What makes a “classic” pistol?  Numbers?  Longevity? Design excellence and/or innovation?  You could make an argument for the Nagant M1895 being a classic using any of these.  In terms of numbers and longevity, it’s pretty much unsurpassed – introduced to the Tzar’s army in 1895 it remained in production and service throughout the history of the Soviet Union and reportedly some M1895s were still in use by personnel employed by the Russian Federation as late as 2006.  That’s over 110 years in service folks, with no major design changes.  It is believed that around 2.6 million M1895s were produced, so not too shabby on numbers either.  Design wise it’s certainly innovative, but in a way that produced a horrendously heavy trigger pull, slow reloading and a requirement for specialised and hard to find ammunition.
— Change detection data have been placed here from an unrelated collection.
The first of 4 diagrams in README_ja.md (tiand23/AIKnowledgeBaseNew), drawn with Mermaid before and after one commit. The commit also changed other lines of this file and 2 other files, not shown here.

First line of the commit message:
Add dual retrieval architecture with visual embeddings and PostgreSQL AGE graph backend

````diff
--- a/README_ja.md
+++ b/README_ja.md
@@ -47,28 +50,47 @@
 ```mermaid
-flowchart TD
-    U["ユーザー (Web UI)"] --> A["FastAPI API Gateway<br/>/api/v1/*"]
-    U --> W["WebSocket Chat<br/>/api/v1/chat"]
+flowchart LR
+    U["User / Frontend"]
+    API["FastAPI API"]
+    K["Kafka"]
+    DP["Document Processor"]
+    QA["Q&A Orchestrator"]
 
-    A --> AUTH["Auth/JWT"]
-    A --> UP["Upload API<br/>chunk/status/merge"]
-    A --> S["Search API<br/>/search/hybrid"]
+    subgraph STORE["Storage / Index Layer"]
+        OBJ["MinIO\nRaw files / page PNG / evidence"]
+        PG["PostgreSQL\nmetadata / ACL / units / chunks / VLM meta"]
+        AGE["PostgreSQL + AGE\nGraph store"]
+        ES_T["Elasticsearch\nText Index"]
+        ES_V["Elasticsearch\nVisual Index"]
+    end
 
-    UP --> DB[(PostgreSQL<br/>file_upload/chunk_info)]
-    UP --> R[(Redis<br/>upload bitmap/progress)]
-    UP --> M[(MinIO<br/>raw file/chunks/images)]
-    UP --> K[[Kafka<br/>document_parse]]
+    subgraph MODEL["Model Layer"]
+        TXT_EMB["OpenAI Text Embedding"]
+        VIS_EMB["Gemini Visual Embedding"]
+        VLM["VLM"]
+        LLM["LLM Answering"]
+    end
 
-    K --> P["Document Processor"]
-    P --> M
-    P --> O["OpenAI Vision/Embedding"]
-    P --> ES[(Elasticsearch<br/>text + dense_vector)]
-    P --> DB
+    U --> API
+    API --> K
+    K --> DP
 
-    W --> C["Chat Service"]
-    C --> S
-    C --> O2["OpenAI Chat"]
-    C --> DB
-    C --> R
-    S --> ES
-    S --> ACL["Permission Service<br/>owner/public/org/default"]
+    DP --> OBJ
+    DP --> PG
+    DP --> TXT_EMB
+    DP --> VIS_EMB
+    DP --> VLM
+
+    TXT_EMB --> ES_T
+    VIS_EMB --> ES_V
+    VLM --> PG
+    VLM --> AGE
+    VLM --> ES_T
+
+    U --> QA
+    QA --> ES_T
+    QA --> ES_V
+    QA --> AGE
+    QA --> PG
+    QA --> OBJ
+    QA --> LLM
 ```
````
So, by most standards, the M1895 is a true classic. Which perhaps makes it surprising that it wasn’t until 2012 that a CO2 powered replica of the M1895 was released. This replica is available in a number of parts of the world carrying the branding of several different companies in 6mm, 4.5mm and .177” form. However, all versions are technically and functionally virtually identical. The version tested here is a 6mm example produced by Hong Kong based distributor Gun Heaven but you can also find this replica with WinGun and Gletcher branding. In addition to a standard 4.5mm version, Gletcher (a brand of the American SMG Group) also offer the NGT R which fires .177” pellets through a rifled barrel and the NGT F, a 4.5mm version which incorporates a manual safety on the lower right side of the frame.

Real steel background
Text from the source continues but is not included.